Scald-resistance gene mapping and breeding
This Barley Research Cluster project was funded by Alberta Barley in collaboration with the Atlantic Grains Council, the Brewing and Malting Barley Research Institute, Rahr Malting and the Western Grains Research Foundation via the AgriInnovation Program.
Project lead: Dr. Aaron Beattie, University of Saskatchewan
Start Date: April 2014
End Date: March 2018
Barley’s contribution: project management
Total funding from other partners: $96,052
for barley farmers:
This project will produce malt and feed barley varieties with improved scald resistance (a disease that impacts many Alberta farmers) and improve the financial return of growing barley. Such varieties will contribute to a more stable supply of malting feed barley grain for both the malting and brewing industry and feed industry.
The objectives of this project are to evaluate and map several barley scald resistance genes and to create molecular markers for effective scald resistance genes for use in genetic selection.
The goals of this project were to produce malt and feed barley varieties with improved scald resistance (a disease that impacts many Alberta farmers) and improve the financial return of growing barley. Such varieties will contribute to a more stable supply of malting feed barley grain for both the malting and brewing industry and feed industry.
Five bi-parental barley populations, each segregating for different scald resistance sources, were used for QTL mapping to identify markers linked to the 5 different sources of scald resistance present in these populations. A single QTL was identified in each population, with QTL being located on chromosomes 3H (TR05384 x Laurel), 4H (TR07110 x 261G2) and 3 co-located QTL on 6H (TR08116 x 145L2, CDC Austenson x RP41T1, CDC Meredith x RP40Y5). TaqMan assays were developed for each resistance.
Exome capture was conducted on the three populations with resistance genes (RP41T1, RP40Y5, 145L2) co-located on chromosome 6H. A bulked-segregant approach was used with the exome capture which returned an average of 22 million 130 nucleotide-long sequence reads (2.9 billion nucleotides) per genotype. The “coding” region of the barley genome comprises approximately 61 megabases, suggesting a sequencing depth of 45X.

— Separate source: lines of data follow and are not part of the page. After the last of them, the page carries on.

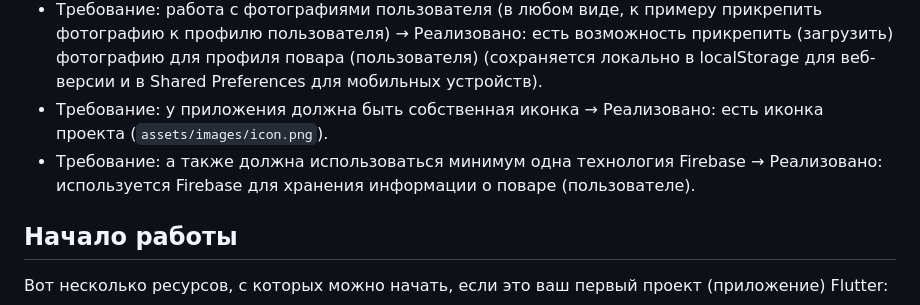
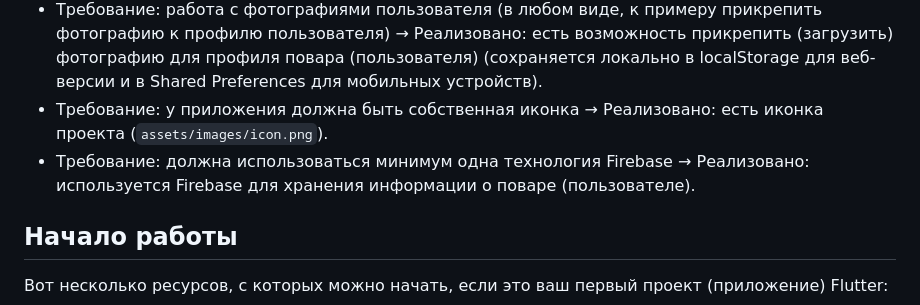
Before and after one commit to niknikas24/flutter_app, a Markdown page: README.md, the part around the change. Drawn GitHub-style.

```diff
--- a/README.md
+++ b/README.md
@@ -13,7 +13,7 @@
 - Требование: модальные окна → Реализовано: модальные окна редактирования имени повара (пользователя) и ошибок в профиле повара.
 - Требование: работа с фотографиями пользователя (в любом виде, к примеру прикрепить фотографию к профилю пользователя) → Реализовано: есть возможность прикрепить (загрузить) фотографию для профиля повара (пользователя) (сохраняется локально в localStorage для веб-версии и в Shared Preferences для мобильных устройств).
 - Требование: у приложения должна быть собственная иконка → Реализовано: есть иконка проекта (`assets/images/icon.png`).
-- Требование: а также должна использоваться минимум одна технология Firebase → Реализовано: используется Firebase для хранения информации о поваре (пользователе).
+- Требование: должна использоваться минимум одна технология Firebase → Реализовано: используется Firebase для хранения информации о поваре (пользователе).
 
 ## Начало работы
 
```
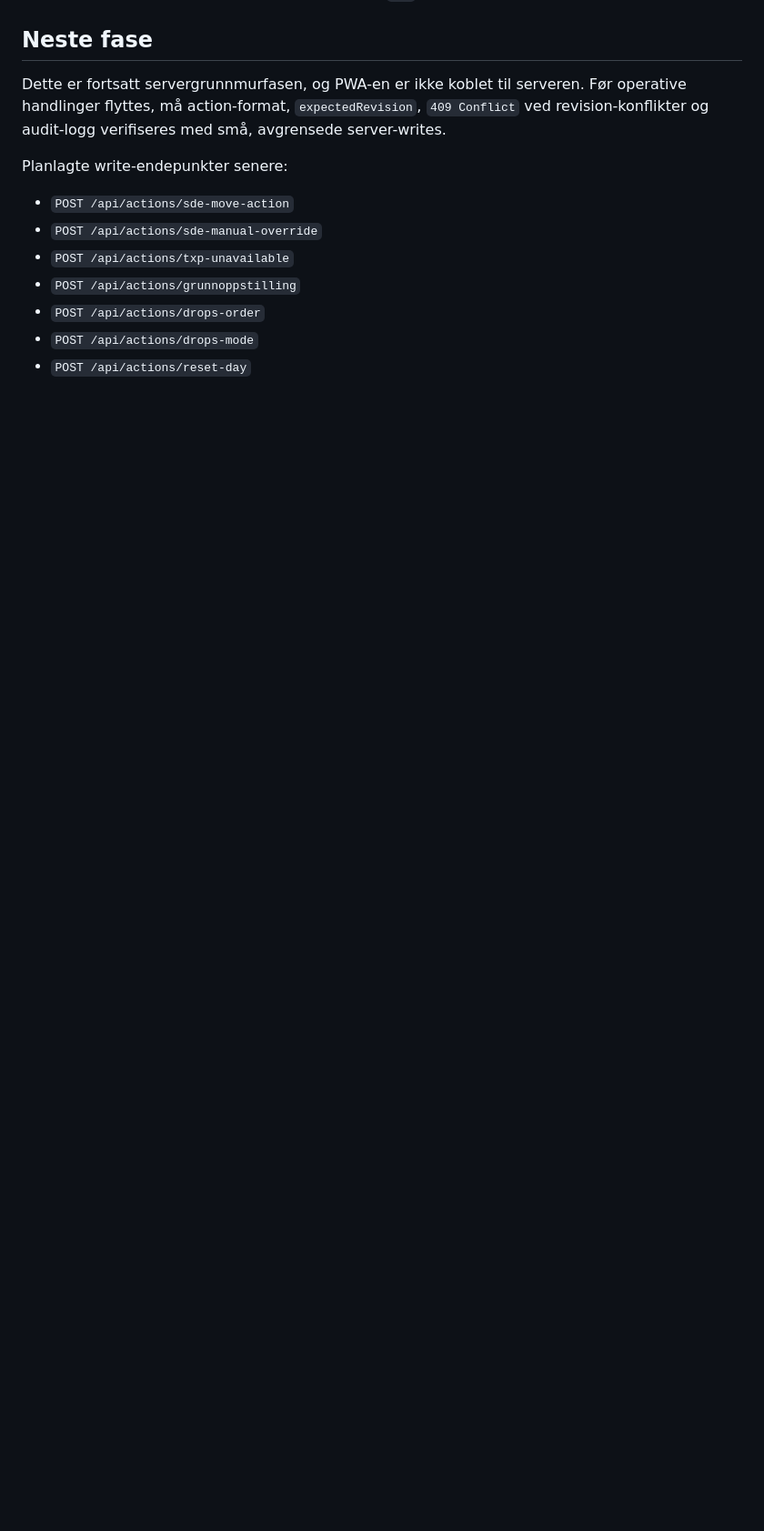
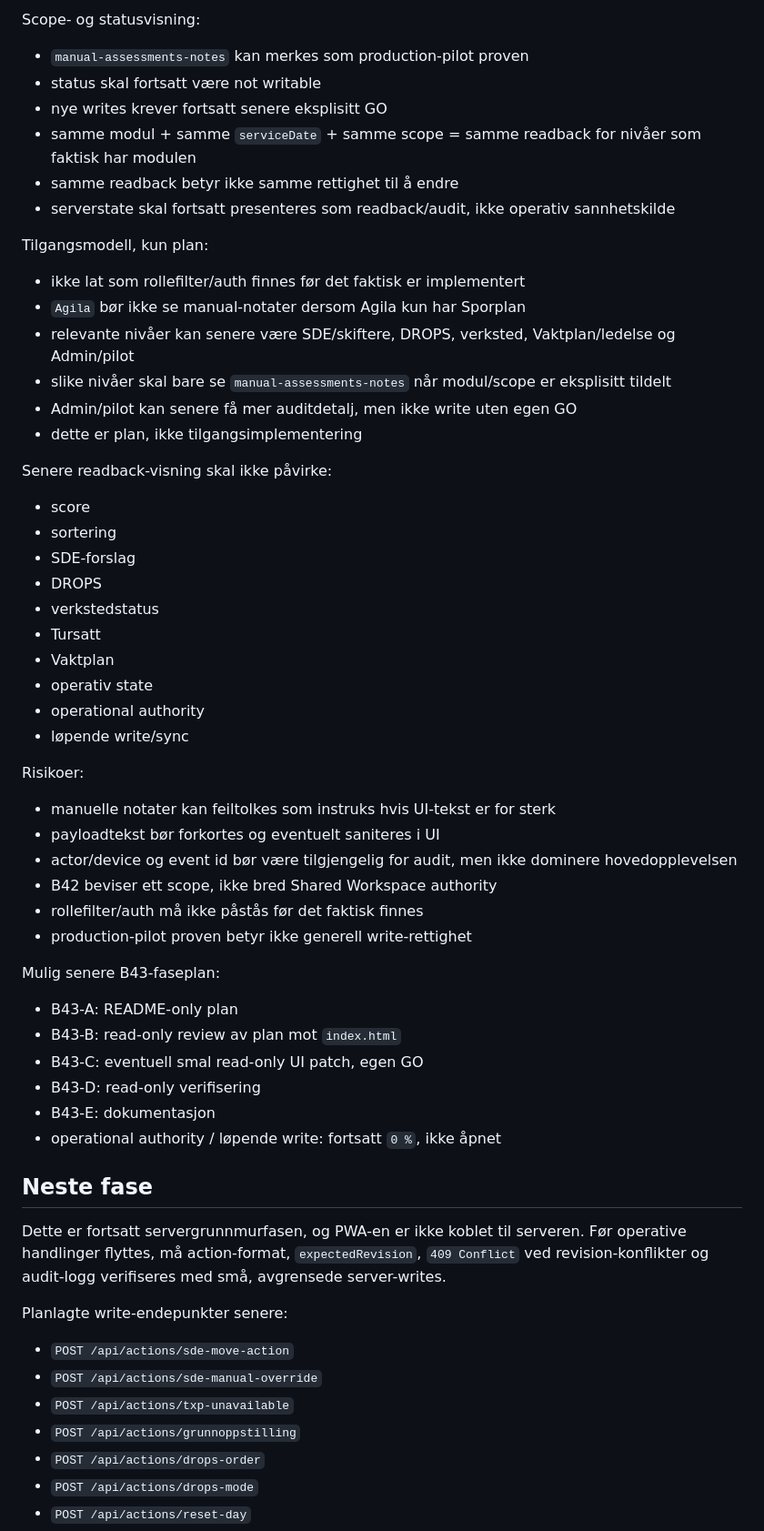
Before and after one commit to oyvindsolglott-droid/balise_logistikk_kopi, a Markdown page: server/README.md, the part around one of its changes. Shown at 91% size. Rendered like a GitHub page; blank space fills up the shorter version.

```diff
--- a/server/README.md
+++ b/server/README.md
@@ -4061,3 +4118,57 @@ Videre faseplan:
+Scope- og statusvisning:
+
+- `manual-assessments-notes` kan merkes som production-pilot proven
+- status skal fortsatt være not writable
+- nye writes krever fortsatt senere eksplisitt GO
+- samme modul + samme `serviceDate` + samme scope = samme readback for nivåer
+  som faktisk har modulen
+- samme readback betyr ikke samme rettighet til å endre
+- serverstate skal fortsatt presenteres som readback/audit, ikke operativ
+  sannhetskilde
+
+Tilgangsmodell, kun plan:
+
+- ikke lat som rollefilter/auth finnes før det faktisk er implementert
+- `Agila` bør ikke se manual-notater dersom Agila kun har Sporplan
+- relevante nivåer kan senere være SDE/skiftere, DROPS, verksted,
+  Vaktplan/ledelse og Admin/pilot
+- slike nivåer skal bare se `manual-assessments-notes` når modul/scope er
+  eksplisitt tildelt
+- Admin/pilot kan senere få mer auditdetalj, men ikke write uten egen GO
+- dette er plan, ikke tilgangsimplementering
+
+Senere readback-visning skal ikke påvirke:
+
+- score
+- sortering
+- SDE-forslag
+- DROPS
+- verkstedstatus
+- Tursatt
+- Vaktplan
+- operativ state
+- operational authority
+- løpende write/sync
+
+Risikoer:
+
+- manuelle notater kan feiltolkes som instruks hvis UI-tekst er for sterk
+- payloadtekst bør forkortes og eventuelt saniteres i UI
+- actor/device og event id bør være tilgjengelig for audit, men ikke dominere
+  hovedopplevelsen
+- B42 beviser ett scope, ikke bred Shared Workspace authority
+- rollefilter/auth må ikke påstås før det faktisk finnes
+- production-pilot proven betyr ikke generell write-rettighet
+
+Mulig senere B43-faseplan:
+
+- B43-A: README-only plan
+- B43-B: read-only review av plan mot `index.html`
+- B43-C: eventuell smal read-only UI patch, egen GO
+- B43-D: read-only verifisering
+- B43-E: dokumentasjon
+- operational authority / løpende write: fortsatt `0 %`, ikke åpnet
+
 ## Neste fase
 
 Dette er fortsatt servergrunnmurfasen, og PWA-en er ikke koblet til serveren.
```
Also changed, not shown: other parts of server/README.md (+57 -0 lines).
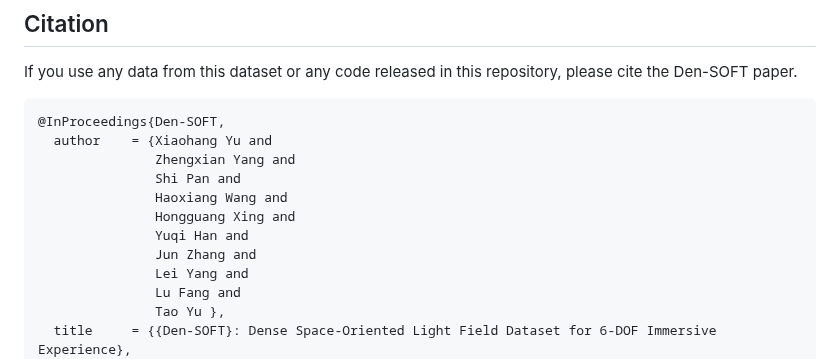
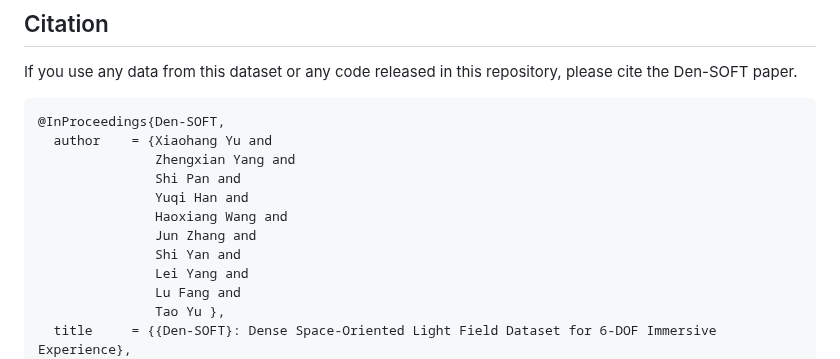
Before and after one commit to Metaverse-AI-Lab-THU/Den-SOFT, a Markdown page: README.md, the part around the change. Drawn GitHub-style.

```diff
--- a/README.md
+++ b/README.md
@@ -202,10 +202,10 @@ If you use any data from this dataset or any code released in this repository, p
   author    = {Xiaohang Yu and
                Zhengxian Yang and
                Shi Pan and
+               Yuqi Han and
                Haoxiang Wang and
-               Hongguang Xing and
-               Yuqi Han and
                Jun Zhang and
+               Shi Yan and
                Lei Yang and
                Lu Fang and
                Tao Yu },
```
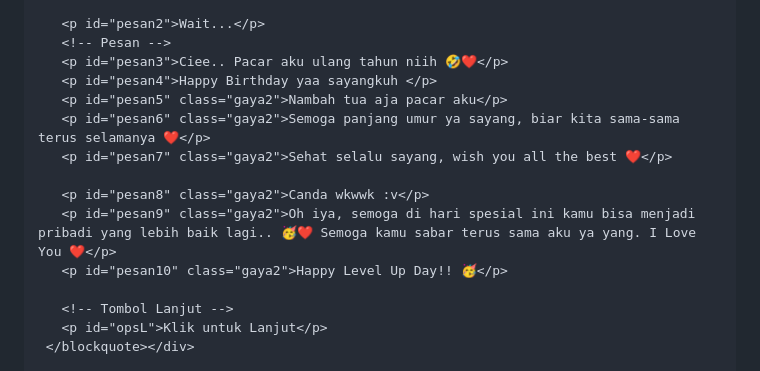
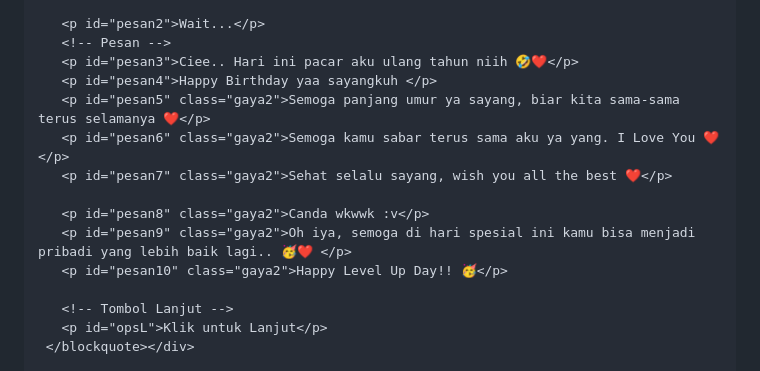
Before and after one commit to LowDV-Jay/HBD, a Markdown page: README.md, the part around the change. GitHub-like rendering.

```diff
--- a/README.md
+++ b/README.md
@@ -59,14 +59,14 @@
 
        <p id="pesan2">Wait...</p>
        <!-- Pesan -->
-       <p id="pesan3">Ciee.. Pacar aku ulang tahun niih 🤣❤️</p>
+       <p id="pesan3">Ciee.. Hari ini pacar aku ulang tahun niih 🤣❤️</p>
        <p id="pesan4">Happy Birthday yaa sayangkuh </p>
-       <p id="pesan5" class="gaya2">Nambah tua aja pacar aku</p>
-       <p id="pesan6" class="gaya2">Semoga panjang umur ya sayang, biar kita sama-sama terus selamanya ❤️</p>
+       <p id="pesan5" class="gaya2">Semoga panjang umur ya sayang, biar kita sama-sama terus selamanya ❤️</p>
+       <p id="pesan6" class="gaya2">Semoga kamu sabar terus sama aku ya yang. I Love You ❤️</p>
        <p id="pesan7" class="gaya2">Sehat selalu sayang, wish you all the best ❤️</p>
 
        <p id="pesan8" class="gaya2">Canda wkwwk :v</p>
-       <p id="pesan9" class="gaya2">Oh iya, semoga di hari spesial ini kamu bisa menjadi pribadi yang lebih baik lagi.. 🥳❤️ Semoga kamu sabar terus sama aku ya yang. I Love You ❤️</p>
+       <p id="pesan9" class="gaya2">Oh iya, semoga di hari spesial ini kamu bisa menjadi pribadi yang lebih baik lagi.. 🥳❤️ </p>
        <p id="pesan10" class="gaya2">Happy Level Up Day!! 🥳</p>
 
        <!-- Tombol Lanjut -->
```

An examination of genes captured within the narrow interval surrounding RhNZ6SNP7 (the TaqMan marker underlying the QTL peak for these three resistance genes) revealed the presence of two NBS-LRR (nucleotide-binding region; leucine-rich repeat) type genes which are often implicated in plant disease recognition/response (several genes have been identified to date in barley). The two genes (HORVU6HrG010720 and HORVU6HrG010730) are located adjacent to each other in the assembly. In addition, marker RhNZ6SNP7 is located within HORVU6HrG010730. Both genes may be considered “candidates” for the three scald resistances.
Over the course of this project, we were able to develop high-throughput TaqMan molecular marker assays linked to five different scald resistance genes located at three different locations within the barley genome. These markers will make the selection and incorporation of scald resistance into future varieties more efficient and cost-effective for barley breeders. As evidence of this, we were able to register CDC Copper (TR14150), a two-row malting barley line that shows very good yield potential, strong straw and very good malt quality. This line also carries excellent scald resistance, derived from the 145L2 scald resistance source, which was selected using one of the TaqMan assays developed. This is the first malting variety released in Canada with excellent scald resistance. We hope that this line will provide better returns to growers who are involved with malting barley production in Alberta and western Saskatchewan where scald is more of an issue.